- What intentional choices can you make to move toward your ideal future?
- How will you be different if you achieve your goal?
- What will it mean for you and your loved ones?
- What will your day-to-day life look like when you are living out your vision?
- How will you feel? Act? Think?
Questions like these help clients see beyond the present, move out of their comfort zone, and see opportunities and potential. A coach can also use a positive approach to visioning with such questions as:
- If you woke up one day and solved your problem, what would be different?
- If you had all the money and time you needed to pursue your dreams, and no problems or obstacles blocked your path, what would you do?
This approach helps people to get a clear picture of what life would be like if they achieved their goal or lived out their vision.
Examining Potential Regrets
Still another approach to visioning examines regrets, allowing people to consider the cost of not living out their “ideal.” Questions using this approach might look like these:

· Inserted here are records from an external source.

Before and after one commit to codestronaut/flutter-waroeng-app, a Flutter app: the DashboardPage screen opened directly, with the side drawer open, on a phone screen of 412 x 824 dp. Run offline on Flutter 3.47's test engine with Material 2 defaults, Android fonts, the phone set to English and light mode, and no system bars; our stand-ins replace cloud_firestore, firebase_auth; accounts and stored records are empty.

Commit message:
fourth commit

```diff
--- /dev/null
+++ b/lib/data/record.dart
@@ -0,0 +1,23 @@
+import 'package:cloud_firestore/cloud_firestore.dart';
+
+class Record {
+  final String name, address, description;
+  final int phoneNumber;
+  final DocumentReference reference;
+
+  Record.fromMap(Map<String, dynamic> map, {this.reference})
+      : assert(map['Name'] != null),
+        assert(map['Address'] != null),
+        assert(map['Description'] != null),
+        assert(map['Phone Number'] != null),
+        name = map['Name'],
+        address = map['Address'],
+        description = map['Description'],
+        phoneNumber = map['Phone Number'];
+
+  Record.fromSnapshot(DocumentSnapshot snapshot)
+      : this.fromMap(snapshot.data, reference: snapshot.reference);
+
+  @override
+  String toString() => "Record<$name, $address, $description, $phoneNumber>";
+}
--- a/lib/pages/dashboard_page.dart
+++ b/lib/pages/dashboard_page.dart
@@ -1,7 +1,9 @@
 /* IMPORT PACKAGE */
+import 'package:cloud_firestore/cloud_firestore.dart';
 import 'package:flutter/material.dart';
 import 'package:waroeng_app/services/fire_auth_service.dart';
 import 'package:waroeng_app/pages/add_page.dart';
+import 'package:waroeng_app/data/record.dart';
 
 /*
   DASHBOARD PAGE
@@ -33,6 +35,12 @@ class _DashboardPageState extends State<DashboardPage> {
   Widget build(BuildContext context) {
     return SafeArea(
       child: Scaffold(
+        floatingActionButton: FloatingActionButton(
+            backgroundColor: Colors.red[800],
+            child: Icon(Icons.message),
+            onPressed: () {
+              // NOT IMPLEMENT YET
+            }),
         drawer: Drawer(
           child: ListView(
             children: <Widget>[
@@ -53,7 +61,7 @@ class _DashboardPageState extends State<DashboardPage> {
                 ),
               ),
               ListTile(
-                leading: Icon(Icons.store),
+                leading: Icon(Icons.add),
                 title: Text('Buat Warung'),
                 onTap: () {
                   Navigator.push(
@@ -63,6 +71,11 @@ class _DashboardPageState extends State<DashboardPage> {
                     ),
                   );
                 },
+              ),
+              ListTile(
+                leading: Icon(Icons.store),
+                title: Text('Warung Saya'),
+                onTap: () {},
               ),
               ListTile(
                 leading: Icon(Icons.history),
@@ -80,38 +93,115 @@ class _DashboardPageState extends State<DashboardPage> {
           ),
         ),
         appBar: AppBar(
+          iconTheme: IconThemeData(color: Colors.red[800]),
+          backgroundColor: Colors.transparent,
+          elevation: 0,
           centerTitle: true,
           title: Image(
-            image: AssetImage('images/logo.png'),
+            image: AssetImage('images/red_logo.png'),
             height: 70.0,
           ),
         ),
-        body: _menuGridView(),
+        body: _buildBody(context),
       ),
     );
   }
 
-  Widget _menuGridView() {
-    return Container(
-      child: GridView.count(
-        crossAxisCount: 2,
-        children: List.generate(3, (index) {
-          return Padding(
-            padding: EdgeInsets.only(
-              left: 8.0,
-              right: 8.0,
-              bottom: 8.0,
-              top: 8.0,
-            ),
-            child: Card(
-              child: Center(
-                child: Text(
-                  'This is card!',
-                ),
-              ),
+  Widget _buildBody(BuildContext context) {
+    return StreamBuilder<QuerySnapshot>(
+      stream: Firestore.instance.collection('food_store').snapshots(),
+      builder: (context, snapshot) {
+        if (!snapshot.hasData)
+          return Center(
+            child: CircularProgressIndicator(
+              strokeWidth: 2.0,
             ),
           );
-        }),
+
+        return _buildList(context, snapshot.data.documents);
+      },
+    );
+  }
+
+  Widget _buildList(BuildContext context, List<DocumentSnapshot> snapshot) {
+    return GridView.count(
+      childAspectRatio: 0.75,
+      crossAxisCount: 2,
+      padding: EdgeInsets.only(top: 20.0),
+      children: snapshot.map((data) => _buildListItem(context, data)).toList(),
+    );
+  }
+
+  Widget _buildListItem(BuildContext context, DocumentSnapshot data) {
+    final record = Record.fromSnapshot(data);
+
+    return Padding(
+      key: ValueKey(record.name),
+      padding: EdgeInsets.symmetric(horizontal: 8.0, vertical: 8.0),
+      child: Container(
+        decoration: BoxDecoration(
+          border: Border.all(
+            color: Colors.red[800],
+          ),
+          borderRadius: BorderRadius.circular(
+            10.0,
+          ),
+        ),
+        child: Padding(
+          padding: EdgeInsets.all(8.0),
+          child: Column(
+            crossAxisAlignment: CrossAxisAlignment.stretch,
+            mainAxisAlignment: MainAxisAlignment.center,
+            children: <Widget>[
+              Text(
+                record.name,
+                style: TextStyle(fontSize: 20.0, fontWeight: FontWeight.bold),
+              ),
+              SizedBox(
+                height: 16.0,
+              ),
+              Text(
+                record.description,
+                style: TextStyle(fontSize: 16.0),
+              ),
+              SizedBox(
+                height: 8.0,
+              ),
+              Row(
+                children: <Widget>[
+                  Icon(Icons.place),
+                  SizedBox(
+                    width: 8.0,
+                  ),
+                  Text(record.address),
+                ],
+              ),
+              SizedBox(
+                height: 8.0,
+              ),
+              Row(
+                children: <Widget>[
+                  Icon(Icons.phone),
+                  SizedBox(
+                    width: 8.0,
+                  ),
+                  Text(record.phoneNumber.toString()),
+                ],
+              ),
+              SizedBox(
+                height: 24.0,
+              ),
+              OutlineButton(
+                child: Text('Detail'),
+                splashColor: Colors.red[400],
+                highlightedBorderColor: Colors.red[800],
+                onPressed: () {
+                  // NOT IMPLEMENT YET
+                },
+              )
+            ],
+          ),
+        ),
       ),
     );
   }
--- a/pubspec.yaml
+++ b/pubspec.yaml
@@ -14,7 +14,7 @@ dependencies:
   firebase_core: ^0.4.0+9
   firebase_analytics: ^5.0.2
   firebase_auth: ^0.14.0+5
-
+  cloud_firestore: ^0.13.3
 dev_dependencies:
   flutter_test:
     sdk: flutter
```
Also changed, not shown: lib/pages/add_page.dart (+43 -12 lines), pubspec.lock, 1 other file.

- What would life or the future be like if you fail to reach your goal?
- What price will you pay for NOT taking this step?
- If you choose not to move toward your vision, what will your life look like in one year? Five?
- If you came to the end of your life and never realized this dream, how would you feel?
Questions that help people realize potential regrets, sometimes gives them the internal motivation they need to move ahead.
Sometimes, when clients feel stuck and unable to move forward, a coach invites them to act “as-if” the desired change has already happened, visualizing their lives in this imagined future. As clients imagine the possibilities and reflect on their preferred future, they often see clearly what they need to do to make it happen.
Visioning questions like these can help your clients discern where God is leading them, sort their thoughts, and set clear goals for the future.
As a coach, you play a significant role in your clients’ lives, helping them bridge the gap from where they are now to where God would have them be by asking powerful questions and supporting them as they take specific steps toward their God-ordained future.
How can you help your clients clarify and realize their vision?